The protected area features eight life zones: suptropical humid forest, tropical humid forest, suptropical high-humidity forest, suptropical high-humidity foothills cloud forest, subtropical rainforest, tropical cloud forest foothills, subtropical lower foothills cloud forest and semi-flooded subtropical premontane cloud forest.
The main rivers that flow through the area are the Tambopata, Malinowski, la Torre, Tavara, Candamo and Guacamayo. The main rivers flowing around the area are the Heath, Inambari and Madre de Dios. A series of smaller rivers and gullies make up the rest of the area's watershed.
There are several ways to access these protected areas. One can fly to the southeastern jungle town of Puerto Maldonado, the capital of the department of Madre de Dios. By road, one can drive from the Andean city of Cuzco to the northern edge of the protected areas or from Puno to the southern border. River access is down the Madre de Dios and Tambopata Rivers in shallow-bottomed boats. From Bolivia, one can reach the area via the Madre de Dios and Heath Rivers.
Tambopata features a high diversity of habitats, and therefore an incredible number of species are represented. In the Andes there are high levels of endemism, and this is true in the protected area as well. The protected area is concentrates rich biodiversity for several groups of organisms. The protected area features common species and concentrates a rich biological diversity in several groups of organisms. The Tambopata River watershed is considered to be one of the world's richest ecosystems in terms of biodiversity. An indicator of this vast wealth is the fact that in an area of just 550 hectares, researchers have found 91 species of mammals, 570 birds, 127 reptiles and amphibians and 94 fish, among other surprising records.
The Tambopata River in Madre de Dios near the Puno foothills is riddled with clumps of bamboo, the exclusive habitat of a variety of species of birds and mammals. The area features mature flooded forest and jungle typical of lower cloud forest. Flora in the national reserve is fairly typical of the southwest Amazon Basin. The Heath River and surrounding plains are a unique ecosystem in Peru. The pampas are pastures that are periodically flooded, and small groves of trees with varied plant life grow in isolated clumps on the plain.

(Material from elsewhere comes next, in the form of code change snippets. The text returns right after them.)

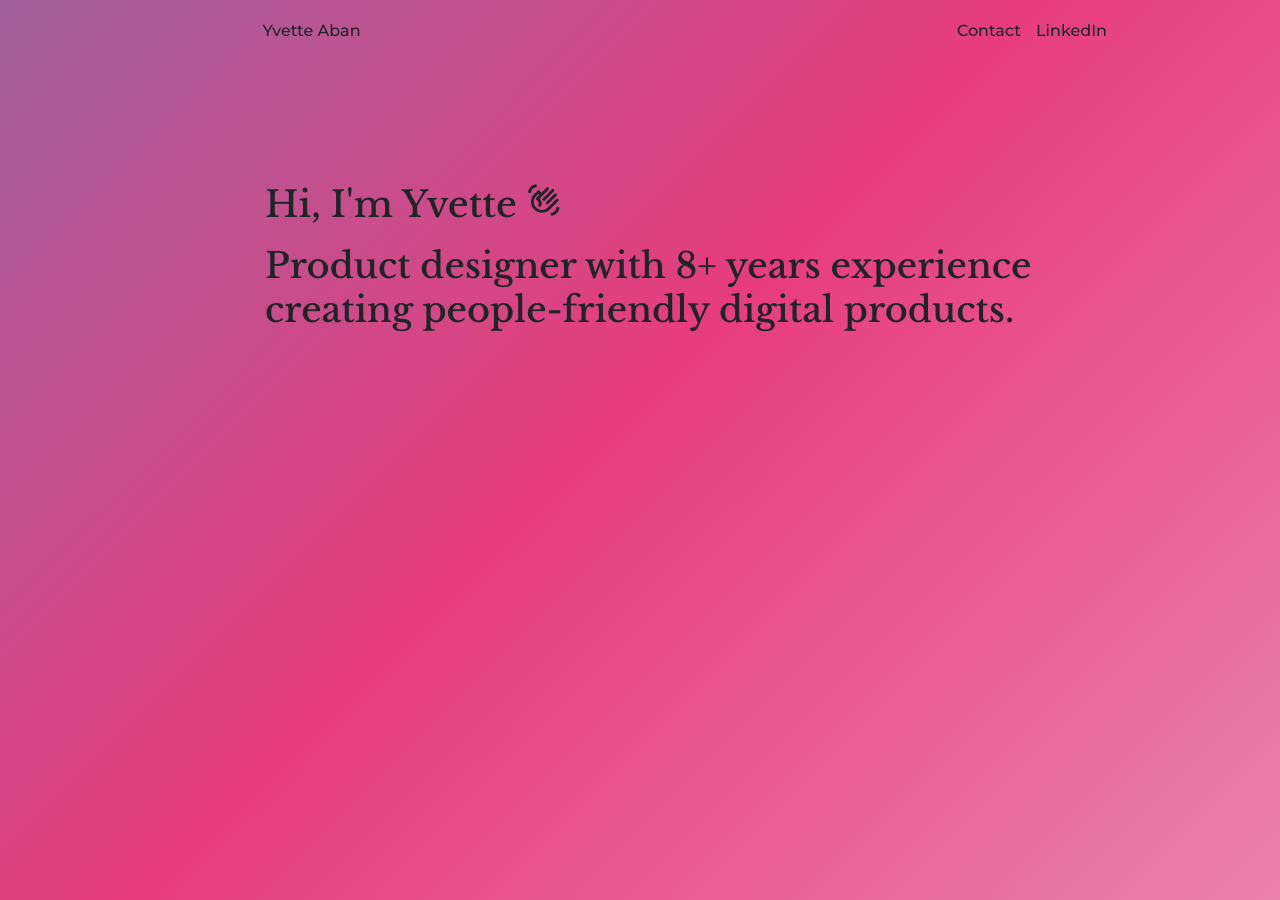
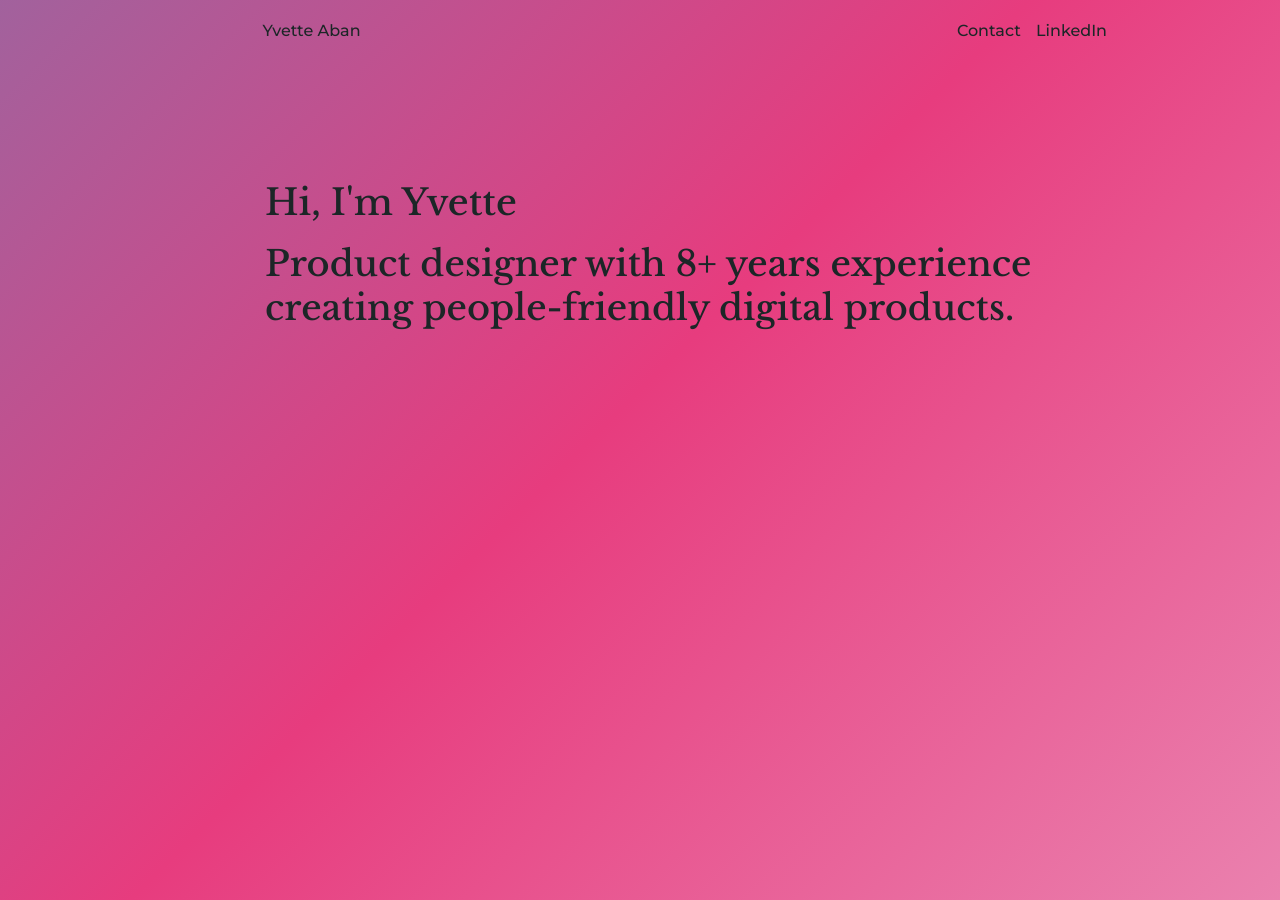
Before and after one commit to yvetteaban/yvetteaban.github.io, a Jekyll site: the page built from index.html, in a window 1280 px wide. Built offline with Jekyll 4.4.1, drawn with Linux system fonts in a browser that asks for light colours; nearby versions of some CDN libraries.

Commit message:
removed hand... whose?

```diff
--- a/_layouts/homepage.html
+++ b/_layouts/homepage.html
@@ -13,7 +13,7 @@
 	<div class="row">
         <div class="col-sm-9 col-md-9 col-sm-offset-2 col-md-offset-2">
             <section class="intro">
-                <h1>Hi, I'm Yvette <span class="material-symbols-outlined">waving_hand</span></h1>
+                <h1>Hi, I'm Yvette</h1>
                 <h2>Product designer with 8+ years experience creating people-friendly digital products.</h2>
             </section>
         </div>
```
Also changed, not shown: 1 other file.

Researchers have discovered in the protected area large numbers of species that are now rarely found elsewhere in the Amazon jungle due to poaching, particularly tapirs and spider monkeys, but also jaguars, white-lipped peccary, medium-sized and large monkeys and caiman. The rivers teem with giant river otters.
The Tambopata River watershed is one of the world's richest ecosystems in terms of biodiversity. The area features a major diversity of plant life, including forest species of economic importance such as cedar (Cedrela odorata) and mahogany (Swietenia macrophylla), and palm trees such as the pona (Iriartea ventricosa) and aguaje (Mauritia flexuosa) among others. The area is home to large numbers of giant river otters (Pteronura brasiliensis), an endangered species, as well as vulnerable species such as the anteater (Myrmecophaga tridactyla), the giant armadillo (Priodontes maximus), black spider monkey (Ateles paniscus), the jaguar (Panthera onca), pink river dolphin (Ajaija ajaja), the yellow-headed river turtle (Podocnemis unifilis) and the anaconda (Eunectes murinus) among others.